Many people encounter negative and difficult co-workers at their workplaces. Here are three suggestions to help manage their behavior, and make your worklife more pleasurable. You will find that it may be an opportunity to practice the cardinal rule of changing another’s behavior: change your own behavior first by approaching the situation in an assertive, productive, and non-accusatory manner.
Problem: A co-worker is making your life on the job miserable. She makes negative, judgmental remarks about your work, your taste in clothes and your lifestyle in general. You dread going to work because you never know when an unexpected put-down will be aimed at something you say, do or wear.
Solution: Dis-empower your co-worker, using behavior that is appropriate to the situation and acceptable to your personal standards. People who put others down do so out of some emotional dysfunction because those who feel good about themselves do not have a need to make others feel bad in order to make themselves feel better. Negative people may be jealous, insensitive, ignorant, suffering from low self-esteem or all of these things at the same time.
Despite the fact that their behavior is essentially
problem, negative people create stress for those around them. They instinctively play on the insecurities and self-doubts of others, making them feel incompetent and defensive. This is doubly difficult in the workplace, where you need to feel competent.
To take back that which is rightfully yours — the right to work without fear and harassment, you need to defuse your co-worker’s negative power. For example:
Change your relationship to “all business.”
Don’t engage in any personal conversation with her, and do not reply or react to any remarks that aren’t absolutely necessary and related to work. It may take some time, but she will eventually get the message. If she challenges you, simply say “Jane, I would appreciate keeping our conversations strictly related to work issues.”
Put her on the spot.
This takes some nerve but is very effective. In a calm voice say, “Jane, why would you say something so negative? Are you unhappy today?” Or, “Has your work always been so perfect that you can criticize me? How do you think that remark makes me feel?” Or, “Have you ever thought about the things you say and how they might make other people feel?”

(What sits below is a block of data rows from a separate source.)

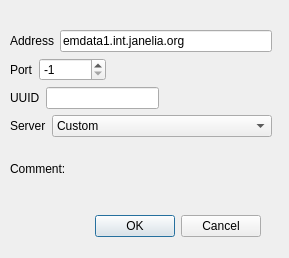
Before: the Qt Designer form neurolabi/gui/zdviddialog.ui in janelia-flyem/NeuTu, drawn with Qt 5.
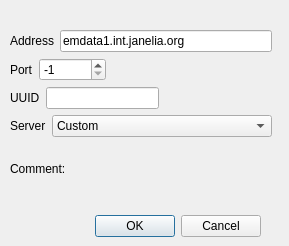
After: the same form once the commit is applied.

```diff
--- a/neurolabi/gui/zdviddialog.ui
+++ b/neurolabi/gui/zdviddialog.ui
@@ -7,7 +7,7 @@
     <x>0</x>
     <y>0</y>
     <width>289</width>
-    <height>258</height>
+    <height>246</height>
    </rect>
   </property>
   <property name="windowTitle">
@@ -29,7 +29,7 @@
     <set>QDialogButtonBox::Cancel|QDialogButtonBox::Ok</set>
    </property>
   </widget>
-  <widget class="QWidget" name="">
+  <widget class="QWidget" name="layoutWidget">
    <property name="geometry">
     <rect>
      <x>10</x>
```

You may be doing her a favor because she is probably alienating other people as well. “Jane, I dread having personal conversations with you because you are often so negative about everything and everyone. I hope you’ll appreciate my honesty and think about what I’ve said.” Or, “If you have only negative things to say please refrain from talking to me. I really don’t appreciate being talked to that way. Thank you.”
These are simple ways to manage a co-worker’s negative behavior.
Most likely, however, she not only treats you badly but others as well. If she doesn’t respond to your clear communication, then it may be time to gather other co-workers, and address these issues as a group. The critical point here is for everyone to come away from such a confrontation feeling better about themselves, including the offender, so that there is a win/win atmosphere created. This meeting is not about attacking the offender’s behavior, but rather about sharing the impact of her behavior on each of those present. It also extremely important to offer a positive solution: “You know Jane, we want to enjoy your company and think that underneath all that negativity there is someone we would like to get to know.” Often a person with a negative attitude feels outside the group, not realizing she is creating the rejection herself. If well handled, a group meeting that kindly suggests that the group would welcome her can help her insecurity about not being wanted or not belonging.
If any readers use these approaches, I would very much like to hear about the results and your thoughts. A last note, sometimes avoidance as much as possible may be the best solution because some people have deep-seated personality and, or emotional problems that, unless treated by a professional, are extremely difficult to manage. I’ll look forward to hearing from you.
Based in Rockport, life coach and psychotherapist Susan Britt, M.Ed., a former university director of career and counseling services, teaches individuals, couples and families to resolve relationship conflicts, clarify and achieve life and career goals, and accelerate personal growth. Comments and questions may be addressed to her at firstname.lastname@example.org or 978-546-9431.